“One must divide one's time between politics and equations. But our equations are much more important to me, because politics is for the present, while our equations are for eternity.” ― Albert Einstein
Often times, when solving math problems involved in the sciences, you will need to use very specific equations and formulas. Many even have names, such as Boyle's law, Charles' law, the ideal gas law, Gay-Lussac's law, law of universal gravitation, etc.
In strictly mathematical terms, a formula is an equation that relates different quantities to each other. When solving problems using formulas, you are often provided all of the known quantities for the variables, except one - which is called the unknown.
Consider the simple formula for density:
where d is density, m is the mass of the substance under investigation, and V is the volume of space it occupies. The equation enables you to learn many things: if given the mass of an object and the volume it occupies, then you can calculate density. If, however, you are trying to determine the unknown mass of an object, you can solve this knowing only the objects density and volume. In such a case the formula can be rearranged as follows, "solving" for mass:
Hopefully you are able to understand how that equation was rearranged. To isolate the variable in question (in this case, m), both sides of the equation can be multiplied by V/1. In a similar vein, if provided the density of the object and its mass, the same equation (d = m/V) can be arranged as follows in order to "solve for" volume:
Here, both sides of the original equation (d = m/V) was multiplied by V/1, and then 1/d.
Know, before you plug...
Most students agree that it is easy to plug and chug. A word of caution, however; before you plug in known variables when solving for the unknown, you must know what each of the variables stands for. As an example, consider Coulomb's law which relates the electrostatic force felt between two point charges:

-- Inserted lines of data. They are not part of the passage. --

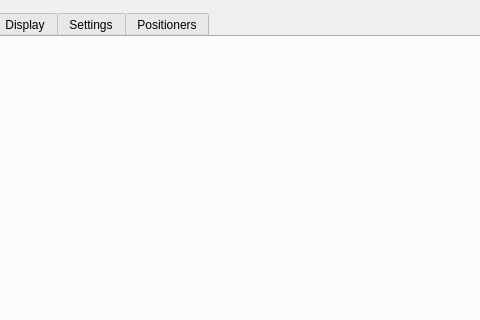
This is GUI/mainwindow.ui in mvxe/MLA-CS as Qt 5 draws it before an edit; both pictures show x 286 to 766 and y 0 to 320 of the 1187 by 935 pixel window. The edited form follows.
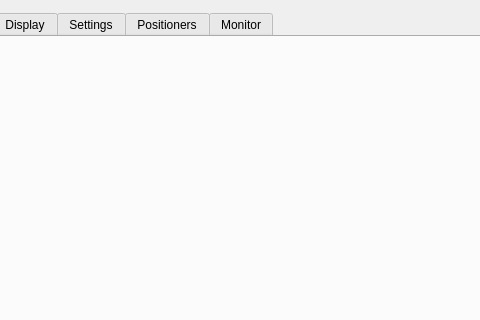
This is the edited form. Icons and pictures are not drawn. Custom widgets are drawn as their Qt base class.

Commit message: added a RPTY oscilloscope - partial

```diff
--- a/GUI/mainwindow.ui
+++ b/GUI/mainwindow.ui
@@ -2008,6 +2008,11 @@
         </property>
        </widget>
       </widget>
+      <widget class="QWidget" name="tab_rpty_monitor">
+       <attribute name="title">
+        <string>Monitor</string>
+       </attribute>
+      </widget>
      </widget>
     </item>
    </layout>
```
The commit also changes 8 other files.
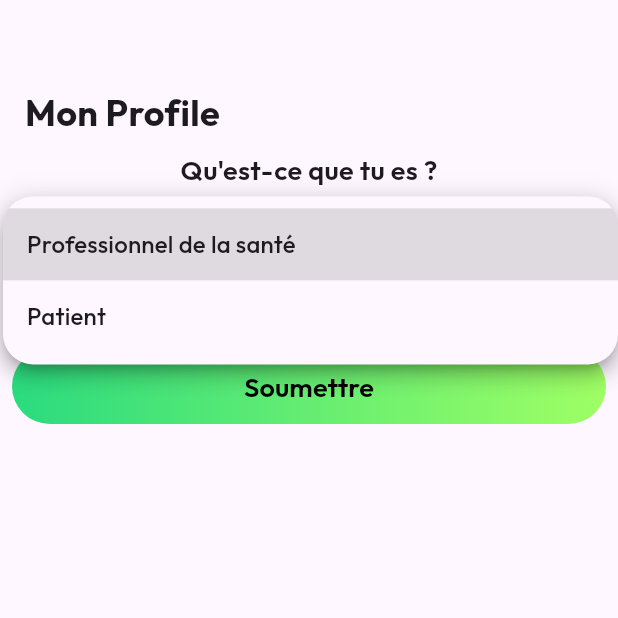
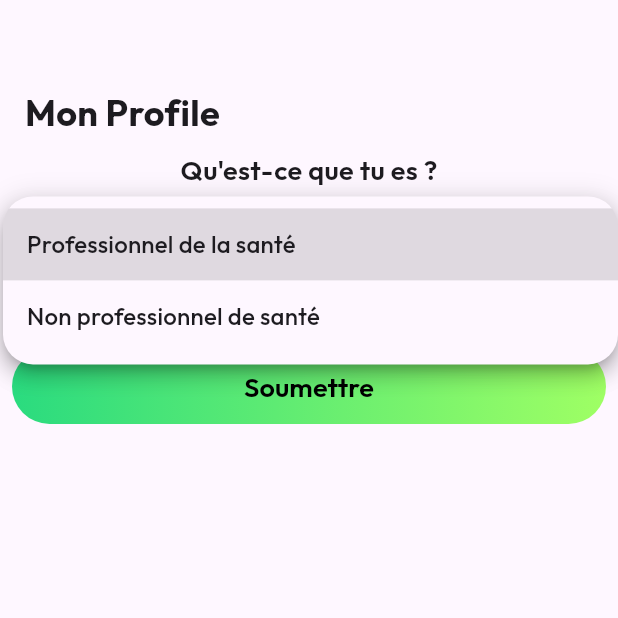
Before and after one commit to aymen-hacini/phytocheck-app, a Flutter app: the MyProfile screen opened by its route, after a tap on "Sélectionner un rôle", on a phone screen of 412 x 824 dp, the top half of it. Run offline on Flutter 3.47's test engine with Material 3 defaults, Android fonts, the phone set to English and light mode, and no system bars; our stand-ins replace cloud_firestore, dio, firebase_auth, firebase_core, flutter_svg, get and 3 more; missing offline and left inert: panara_dialogs; accounts and stored records are empty.

Commit message:
editing vocabulary

```diff
--- a/lib/views/screens/details/plant_details.dart
+++ b/lib/views/screens/details/plant_details.dart
@@ -140,7 +140,7 @@ class PlantDetails extends GetView<Homepagecontroller> {
                                                     const RoundedRectangleBorder(
                                                         side: BorderSide.none),
                                                 title: const Text(
-                                                  'Plant Monographie',
+                                                  'Monographie de la plante',
                                                   style: TextStyle(
                                                       fontSize: 18,
                                                       fontWeight:
--- a/lib/views/screens/profile/my_profile.dart
+++ b/lib/views/screens/profile/my_profile.dart
@@ -199,7 +199,7 @@ class MyProfile extends GetView<Profilecontroller> {
                                         ],
                                       ),
                                     )
-                                  : controller.selectedRole.value == "Patient"
+                                  : controller.selectedRole.value == "Non professionnel de santé"
                                       ? Padding(
                                           padding: EdgeInsets.symmetric(
                                               horizontal:
@@ -336,7 +336,7 @@ class MyProfile extends GetView<Profilecontroller> {
                                           text: "Soumettre",
                                           onpress: () {
                                             controller.selectedRole.value ==
-                                                    "Patient"
+                                                    "Non professionnel de santé"
                                                 ? homepagecontroller
                                                     .changeProfessional(false)
                                                 : controller.selectedRole
--- a/lib/views/screens/search/searchplants.dart
+++ b/lib/views/screens/search/searchplants.dart
@@ -56,7 +56,7 @@ class Searchplants extends GetView<Searchcontroller> {
                                     alignment: PlaceholderAlignment.baseline,
                                     baseline: TextBaseline.alphabetic,
                                     child: Text(
-                                      "La Plante",
+                                      "une plante",
                                       style: TextStyle(
                                           height: .1,
                                           fontSize: 27,
--- a/lib/views/widgets/role_dropdown.dart
+++ b/lib/views/widgets/role_dropdown.dart
@@ -14,7 +14,7 @@ class RoleDropdown extends StatefulWidget {
 class _RoleDropdownState extends State<RoleDropdown> {
   String? selectedRole;
 
-  final List<String> roles = ['Professionnel de la santé', 'Patient'];
+  final List<String> roles = ['Professionnel de la santé', 'Non professionnel de santé'];
 
   @override
   Widget build(BuildContext context) {
```
Also changed, not shown: lib/data/homepage_views.dart (+8 -5 lines).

Where F is the electrostatic force, q1 and q2 describe the magnitude of charges on each individual point charge, r is the distance between the two charges, and k is a constant with a value of 9.0 x 10^9 N (m^2/C^2).
Suppose you are given this problem: "What is the magnitude of the repulsive electrostatic forces between two protons in a nucleus? Take the distance from center to center to be 3.00 x 10-15 m, and the charge of each proton is 1.60 x 10^-19 coulombs?"
Would you know how to solve this problem, given this information? If you are uncertain as to what F is, verses k, q, or r, then you are going to really struggle solving this problem. If you understand what each of the variables represents, then it's not too difficult to simply "plug" them in and solve as follows:
Do take note that not only did we calculate the numerical value of this problem, but we also employed the mathematical principles of unit cancellation so we ended up only with units of force (the newton).
So, if you are competent at rearranging the general form of equations, identifying known and unknown variables within a problem, applying mathematical principles of unit cancellation, and performing complex calculations on your calculator, you should enjoy great success in solving most of the problems you will encounter in chemistry and physics. The Professor Dave Explains videos linked right are great resources for honing many of these skills, so take the time to watch these, printing out and completing the Practice Sets as you go along.
Module 6 Resources
Check-off List of Things to Do: